TO DO: All of the data below should be printed again exactly, pictures excluded.

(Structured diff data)
▼▼▼
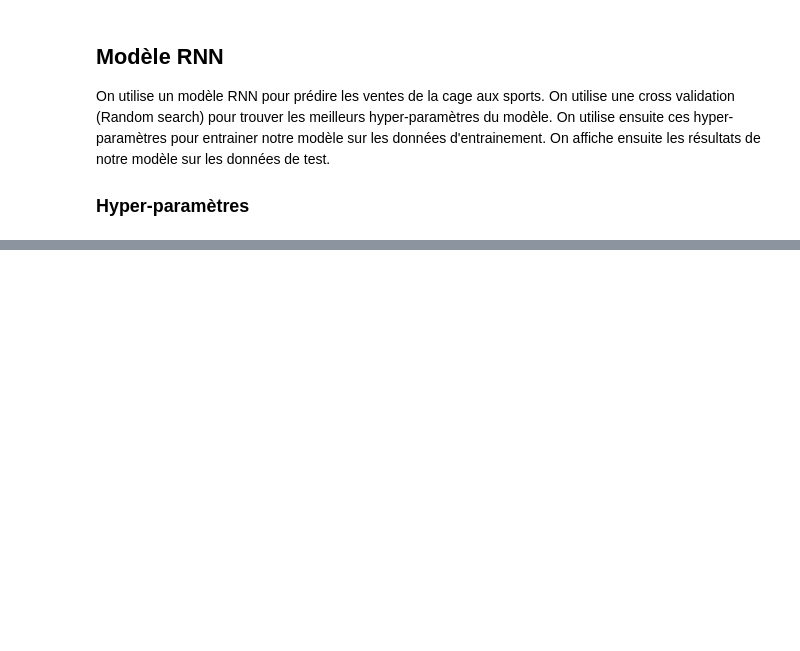
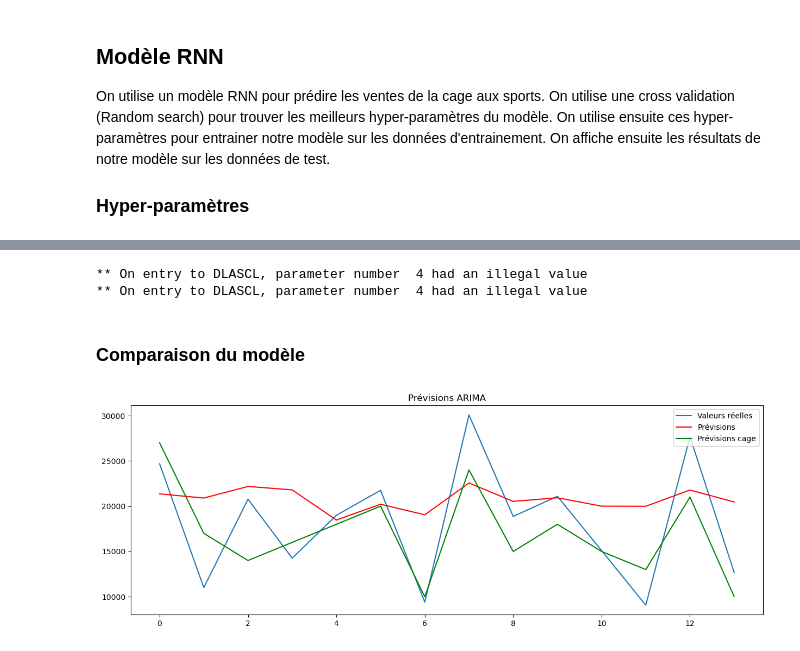
Before and after one commit to Last-Autumn-Leaf/dionysos, a Jupyter notebook: notebooks/prevision.ipynb, the cells around one changed output, grey strips where cells are left out. Cells and saved outputs as stored; diff of their text form; code cells hidden in the pictures; blank space fills up the shorter version.

```diff
--- a/notebooks/prevision.ipynb
+++ b/notebooks/prevision.ipynb
@@ -162,0 +232,33 @@ RuntimeError: expected scalar type Double but found Float
+# %%
+# Définition des plages de valeurs pour p, q et r
+p_range = range(0, 100)
+q_range = range(0, 100)
+r_range = range(0, 100)
+
+# Recherche aléatoire des paramètres optimaux
+best_param = random_search_arima(y_train,y_test, p_range, q_range, r_range, num_iterations=100)
+# %% [output]
+** On entry to DLASCL, parameter number  4 had an illegal value
+** On entry to DLASCL, parameter number  4 had an illegal value
+# %% [markdown]
+### Comparaison du modèle
+# %%
+# Créer et entraîner le modèle ARIMA
+model = ARIMA(y_train, order=(best_param['p'], best_param['q'], best_param['r'] )) # Remplacer p, d, q par les ordres appropriés
+model_fit = model.fit()
+
+#Effectuer la prédiction pour le dernier point de données
+predictions = model_fit.predict(start=len(y_train), end=len(y_train)+len(y_test)-1)
+
+predictions = list(predictions)
+y_test = list(y_test)
+
+plt.figure(figsize=(15, 5))
+plt.plot(y_test, label='Valeurs réelles')
+plt.plot(predictions, color='red', label='Prévisions')
+plt.plot(prevision_cage, color='green', label='Prévisions cage')
+plt.title('Prévisions ARIMA')
+plt.legend()
+plt.show()
+# %% [output]
+[figure, added]
```
Also changed, not shown: parts of 14 cells of this notebook, 9 other files.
▲▲▲
TASK RESPONSE:
Before and after one commit to Last-Autumn-Leaf/dionysos, a Jupyter notebook: notebooks/prevision.ipynb, the cells around one changed output, grey strips where cells are left out. Cells and saved outputs as stored; diff of their text form; code cells hidden in the pictures; blank space fills up the shorter version.

```diff
--- a/notebooks/prevision.ipynb
+++ b/notebooks/prevision.ipynb
@@ -162,0 +232,33 @@ RuntimeError: expected scalar type Double but found Float
+# %%
+# Définition des plages de valeurs pour p, q et r
+p_range = range(0, 100)
+q_range = range(0, 100)
+r_range = range(0, 100)
+
+# Recherche aléatoire des paramètres optimaux
+best_param = random_search_arima(y_train,y_test, p_range, q_range, r_range, num_iterations=100)
+# %% [output]
+** On entry to DLASCL, parameter number  4 had an illegal value
+** On entry to DLASCL, parameter number  4 had an illegal value
+# %% [markdown]
+### Comparaison du modèle
+# %%
+# Créer et entraîner le modèle ARIMA
+model = ARIMA(y_train, order=(best_param['p'], best_param['q'], best_param['r'] )) # Remplacer p, d, q par les ordres appropriés
+model_fit = model.fit()
+
+#Effectuer la prédiction pour le dernier point de données
+predictions = model_fit.predict(start=len(y_train), end=len(y_train)+len(y_test)-1)
+
+predictions = list(predictions)
+y_test = list(y_test)
+
+plt.figure(figsize=(15, 5))
+plt.plot(y_test, label='Valeurs réelles')
+plt.plot(predictions, color='red', label='Prévisions')
+plt.plot(prevision_cage, color='green', label='Prévisions cage')
+plt.title('Prévisions ARIMA')
+plt.legend()
+plt.show()
+# %% [output]
+[figure, added]
```
Also changed, not shown: parts of 14 cells of this notebook, 9 other files.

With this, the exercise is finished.